Let me restate Satan’s tests:
- Magically turning stones into bread. If one is hungry enough that might be a good idea.
- Becoming the ruler of the world. Power is an exciting thing to exercise.
- Flying down from a high place with the expectations that angels would be there to prevent disaster –the Bible promises such an outcome, does it not?
Of course, none of us is Jesus, and we never have to face such a test—or do we?
Daily magical thinking interferes with making rationally sound decisions about life.
Let me consider that question:
- A young woman might think, magically I can turn my abusive boyfriend into a good husband.
- If I spend this money and buy lottery tickets, magically God will let me win five-hundred-million dollars.
- A person is given responsibility to care for another and because this responsibility provides a basis for power, child or elder abuse is the outcome.
- A man or woman is elected to responsible office, but the exercise of power is more important than good government.
- The belief that the words of the Scripture are some kind of shaman’s incantation preventing sickness or death.
- The abuse of God’s gifts is diving off a tower expecting angels to intercept before hitting the ground.
Daily, we face temptations of all sorts; even good people face trials of success and calamity. It is the recognition that life itself is a test. This recognition refines human beings into rare and precious beings.
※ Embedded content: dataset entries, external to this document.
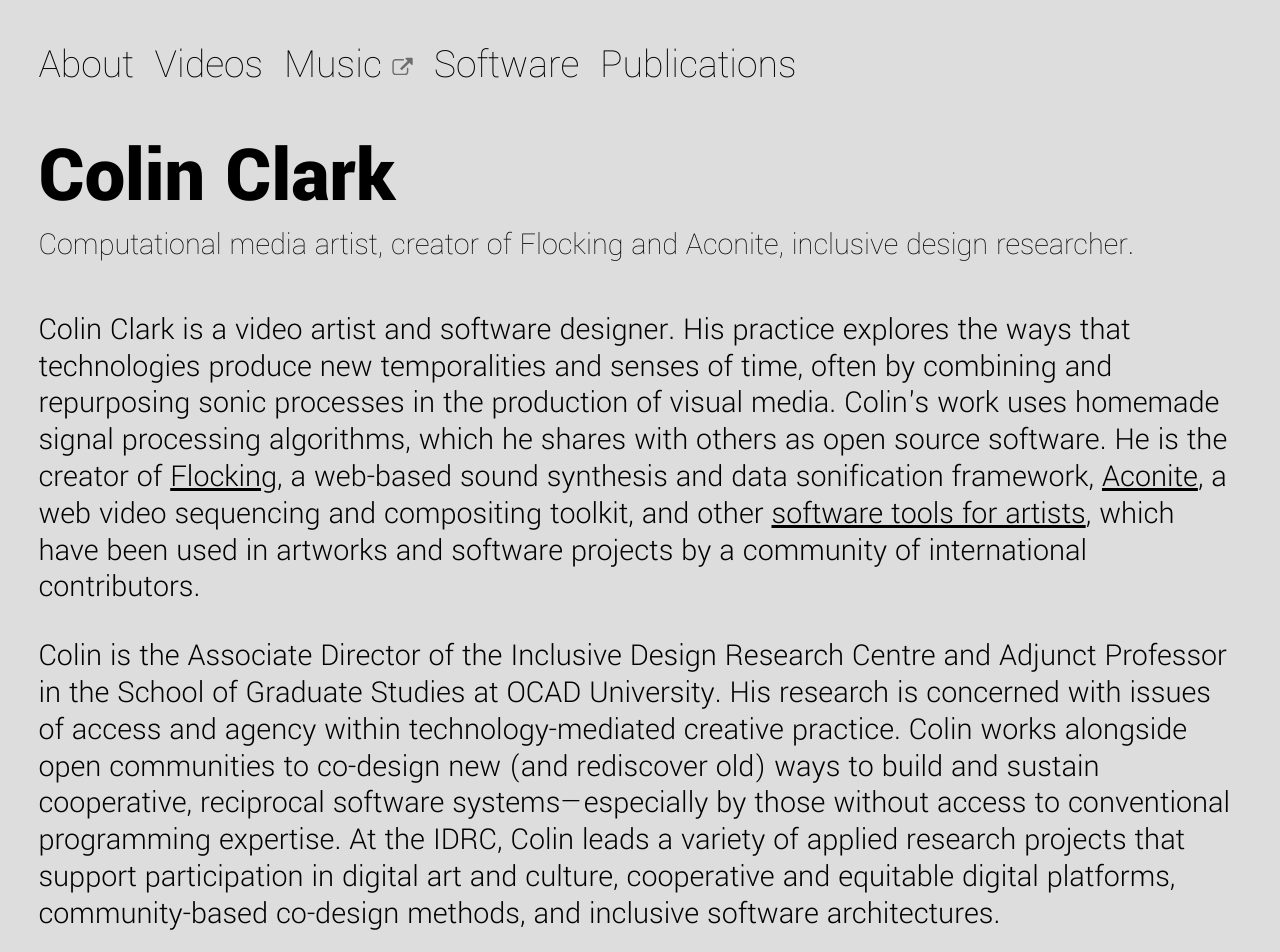
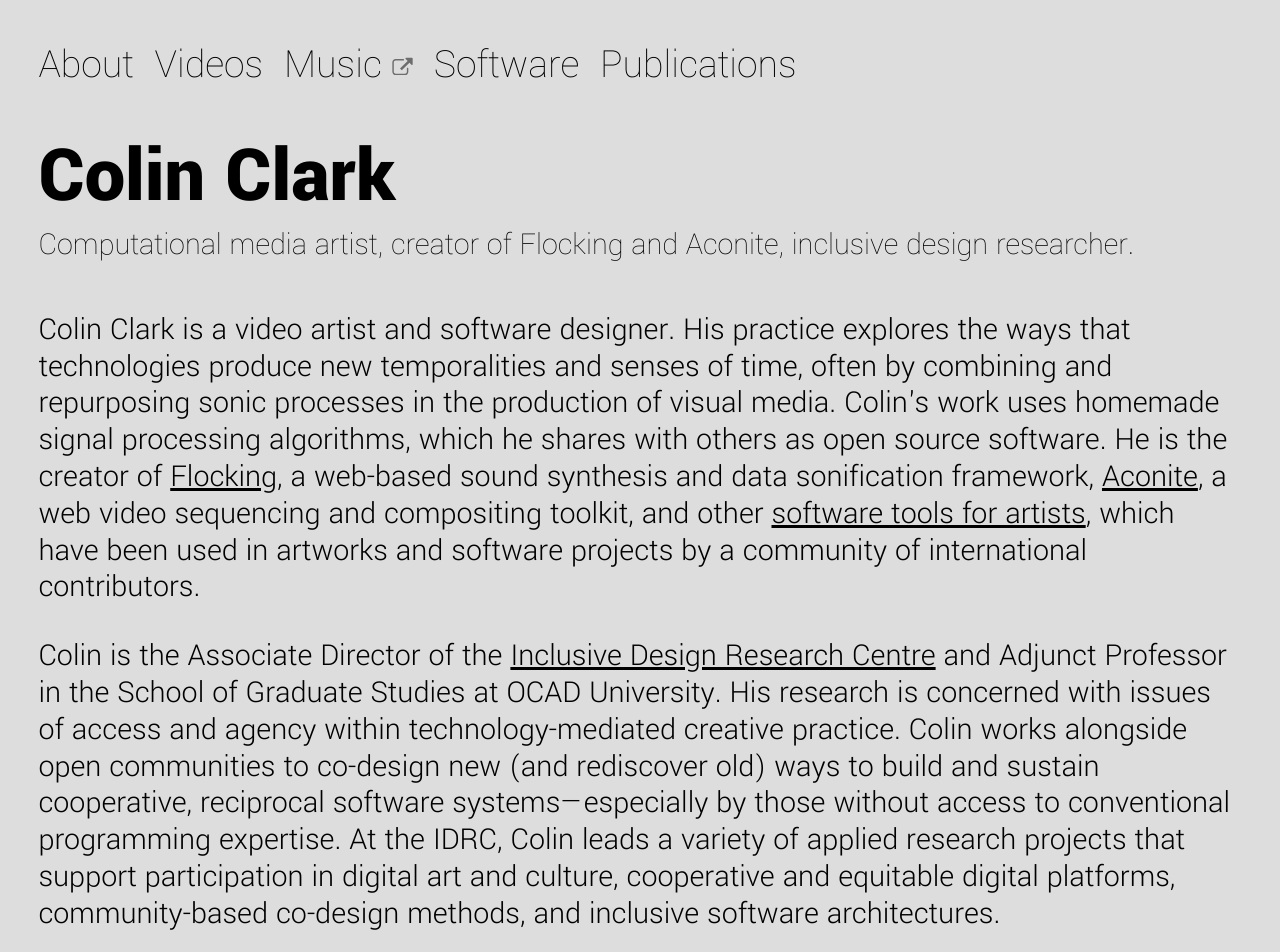
Before and after one commit to colinbdclark/colinclark-org-website, a plain HTML site: page index.html in a window 1280 px wide. Shown: the top 952 px of the page. Drawn offline with Linux system fonts and the light colour scheme.

Commit message:
Adds IDRC link.

```diff
--- a/index.html
+++ b/index.html
@@ -26,7 +26,7 @@
             <p class="bio-long">
                 Colin Clark is a video artist and software designer. His practice explores the ways that technologies produce new temporalities and senses of time, often by combining and repurposing sonic processes in the production of visual media. Colin's work uses homemade signal processing algorithms, which he shares with others as open source software. He is the creator of <a href="http://flockingjs.org">Flocking</a>, a web-based sound synthesis and data sonification framework, <a href="https://github.com/colinbdclark/aconite">Aconite</a>, a web video sequencing and compositing toolkit, and other <a href="software">software tools for artists</a>, which have been used in artworks and software projects by a community of international contributors.</p>
 
-                <p>Colin is the Associate Director of the Inclusive Design Research Centre and Adjunct Professor in the School of Graduate Studies at OCAD University. His research is concerned with issues of access and agency within technology-mediated creative practice. Colin works alongside open communities to co-design new (and rediscover old) ways to build and sustain cooperative, reciprocal software systems&mdash;especially by those without access to conventional programming expertise. At the IDRC, Colin leads a variety of applied research projects that support participation in digital art and culture, cooperative and equitable digital platforms, community-based co-design methods, and inclusive software architectures.</p>
+                <p>Colin is the Associate Director of the <a href="https://idrc.ocadu.ca">Inclusive Design Research Centre</a> and Adjunct Professor in the School of Graduate Studies at OCAD University. His research is concerned with issues of access and agency within technology-mediated creative practice. Colin works alongside open communities to co-design new (and rediscover old) ways to build and sustain cooperative, reciprocal software systems&mdash;especially by those without access to conventional programming expertise. At the IDRC, Colin leads a variety of applied research projects that support participation in digital art and culture, cooperative and equitable digital platforms, community-based co-design methods, and inclusive software architectures.</p>
 
                 <p>As a composer, his music has been performed by Arraymusic, the neither/nor collective, the Draperies, and his own ensembles, Lions and Fleischmop. Colin has composed soundtracks for films by Izabella Pruska-Oldenhof and R. Bruce Elder that have been shown at film festivals and cinematheques internationally. Colin holds an MFA from OCAD University in Interdisciplinary Art, Media, and Design. He has been a member of Toronto's Loop Collective since 2001.</p>
 
```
Giving into Satan’s temptation to avoid the tests of life, leads to the ultimate human downfall. Giving up on the trials of life and giving into the temptation to think magically, to seek power, to see if God is real is a distraction leading to human and personal failure.
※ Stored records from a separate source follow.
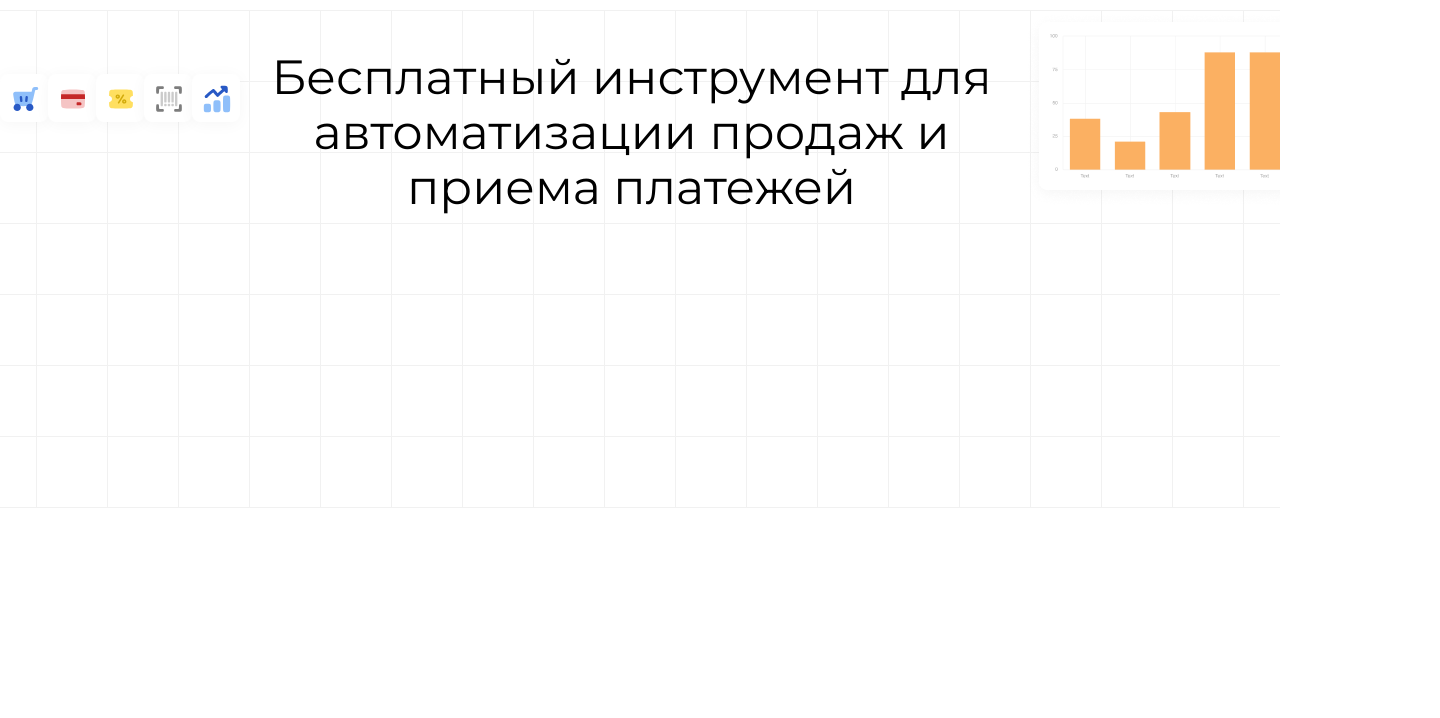
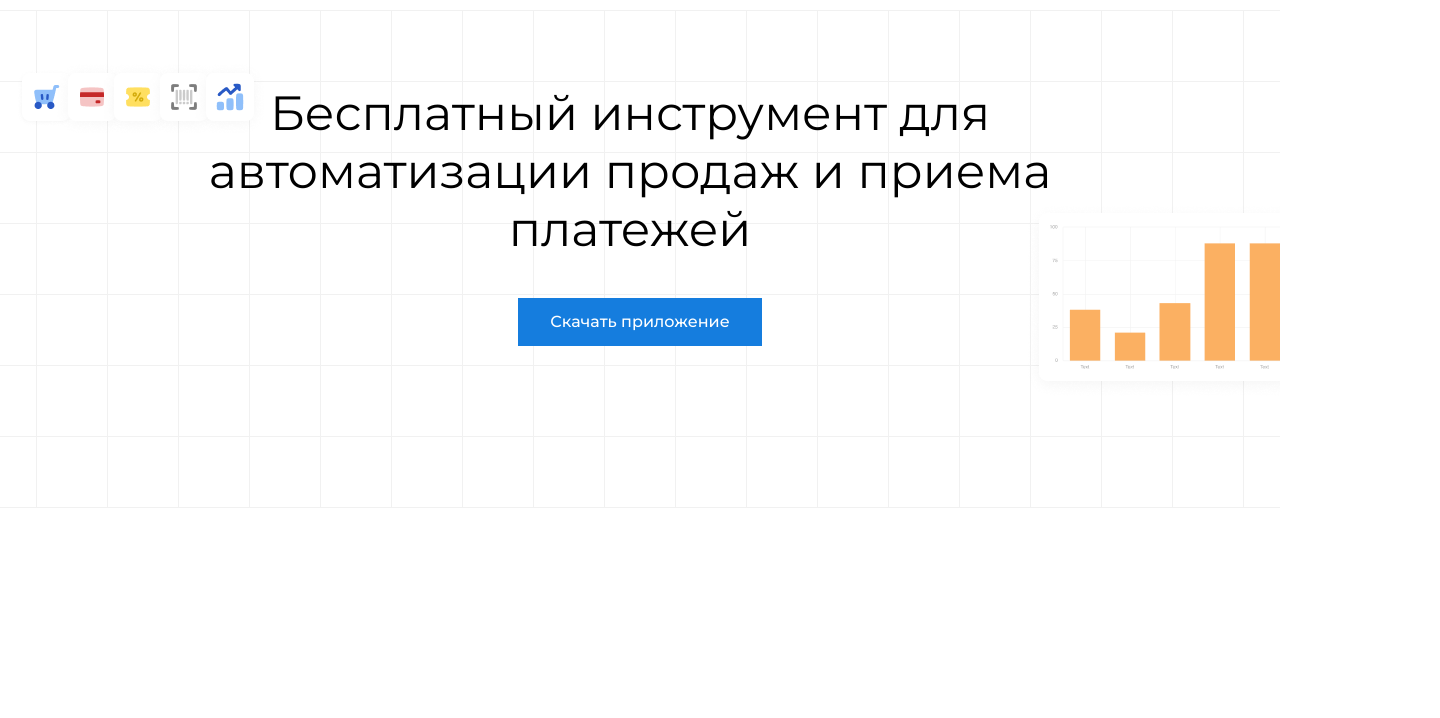
Before and after one commit to ToughGuy786/IBusiness, a website: page src/index.html in a window 1280 px wide. Shown: the part 82-800 px from the top of the page, 1440 px wide, since content can reach past the window. Drawn offline with Linux system fonts and the light colour scheme.

Commit message:
add bg, new img

```diff
--- a/src/index.html
+++ b/src/index.html
@@ -30,38 +30,11 @@
         </nav>
         <div class="promo">
             <div class="promo__wrapper">
-                <div class="promo__btns">
-                    <a href="" class="promo__btn">
-                        <div class="promo__btn-wrapper">
-                            <img src="icons/cart.svg" alt="cart">
-                        </div>
-                    </a>
-                    <a href="" class="promo__btn">
-                        <div class="promo__btn-wrapper">
-                            <img src="icons/card.svg" alt="card">
-                        </div>
-                    </a>
-                    <a href="" class="promo__btn">
-                        <div class="promo__btn-wrapper">
-                            <img src="icons/discount-coupon.svg" alt="discount-coupon">
-                        </div>
-                    </a>
-                    <a href="" class="promo__btn">
-                        <div class="promo__btn-wrapper">
-                            <img src="icons/scanner.svg" alt="scanner">
-                        </div>
-                    </a>
-                    <a href="" class="promo__btn">
-                        <div class="promo__btn-wrapper">
-                            <img src="icons/graph_bar.svg" alt="graph_bar">
-                        </div>
-                    </a>
-                </div>
                 <div class="promo__title">
                     <h2>Бесплатный инструмент для автоматизации продаж и приема платежей</h2>
                 </div>
-                <div class="promo__graph-img">
-                    <img src="img/chart.png" alt="chart">
+                <div class="promo__btn">
+                    <a href="#" class="promo__link">Скачать приложение</a>
                 </div>
             </div>
         </div>
--- a/src/sass/blocks/_navbar.scss
+++ b/src/sass/blocks/_navbar.scss
@@ -1,4 +1,5 @@
 .navbar {
+    max-width: 100%;
     display: flex;
     justify-content: space-between;
     height: 92px;
@@ -32,13 +33,4 @@
             margin: 0 10px 0 19px;
         }
     }
-    &__graph-img {
-        display: block;
-        width: 261px;
-        height: 168px;
-    }
-    &__wrapper {
-        display: flex;
-        justify-content: center;
-    }
 }
--- a/src/sass/blocks/_promo.scss
+++ b/src/sass/blocks/_promo.scss
@@ -1,34 +1,62 @@
 .promo {
     background: url(../img/promo_bg.png) center center/cover no-repeat;
     min-height: 498px;
-    &__btns {
-        display: flex;
-        padding-top: 64px;
-    }
-    &__btn-wrapper {
-        padding: 9.6px;
-        width: 48px;
-        height: 48px;
-        background: #FFFFFF;
-        box-shadow: 0px 2px 16px rgba(0, 0, 0, 0.04);
-        border-radius: 8px;
+    max-width: 100%;
+    &__wrapper {
+        position: relative;
     }
     &__title {
+        display: flex;
         font-weight: 400;
         font-size: 48px;
+        position: relative;
+        max-width: 898px;
+        text-align: center;
+        margin: 0 auto;
+        padding: 34px 20px 0 0;
+        line-height: 58px;
         h2 {
             text-align: center;
             font-weight: 400;
             font-size: 48px;
         }
     }
-    &__graph-img {
+    &__wrapper::before {
+        content: url('../img/icons.png');
+        position: absolute;
+        left: 0;
+        top: 49px;
         display: block;
-        width: 261px;
-        height: 168px;
+        margin-left: 16px;
     }
-    &__wrapper {
+    &__wrapper::after {
+        content: url('../img/chart.png');
+        position: absolute;
+        right: 0px;
+        top: 57%;
+        display: block;
+    }
+    &__btn-wrapper {
+        margin-right: 10px;
+    }
+    &__btn{
         display: flex;
+        display: -webkit-flex;
         justify-content: center;
+        align-items: center;
+        width: 244px;
+        height: 48px;
+        background-color: #157DDE;
+        margin: 0 auto;
+    }
+    &__link {
+        font-family: 'Montserrat';
+        font-weight: 500;
+        font-size: 16px;
+        line-height: 16px;
+        display: flex;
+        align-items: center;
+        color: #FFFFFF;
+        text-decoration: none;
     }
 }
--- a/src/sass/style.scss
+++ b/src/sass/style.scss
@@ -11,10 +11,10 @@
 
 body {
     box-sizing:border-box;
-    max-width: 1440px;
     margin: 0 auto;
     padding: 0;
     font-family: 'Montserrat', sans-serif;
+    max-width: 1440px;
 }
 
 ul {
@@ -22,6 +22,7 @@ ul {
 }
 
 .container {
-    width: 1440px;
+    max-width: 1440px;
     margin: 0 auto;
+    padding: 0;
 }
```
Also changed, not shown: src/css/style.min.css, src/img/icons.png (added).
Jesus’ life teaches humanity to live above itself and to seek a higher realm than living like animals. In that higher life, we find that living by animal instinct alone, which we see in those who live by power alone, defeats humanity’s created purposes. Nonetheless, in recognizing that we are frail and susceptible to Satan’s charms, provides for us a form of defense.
Magic does not meet human need. Power corrupts. Testing God leads only to profound unhappiness. The recognition that humanity is frail and must find reconciliation with itself and God is the beginning of wisdom and strength.
When temptations and the tests of life come to us, find a way of living leading to health and longevity, and then finally remember all our hope is in God. It is a mystery that the doubters attempt to refute, but it is true that trust and faith are the way to a full and abundant life—a life promising more than magical and wishful thinking and the lust for power. This is the real tests of time.
Jesus rebukes Satan, who leaves to return at a more opportune time, and in rebuking evil proves there is no need for Superman. Faith is the strength of those who trust God and believe that God wants reconciliation rather than magic. God wants humanity to live in peace without the exercise of destructive power. God will provide if there is a willingness to withstand the tests of life. There is no need for a super-human hero that can leap from or over buildings. There’s no need for Superman!
 The story of Jesus’ temptation in the wilderness appears in all three of the Synoptic Gospels—Matthew 4:1-11, Mark 1:12-13, and Luke 4:1-13.
Art: Wikipedia. Open source.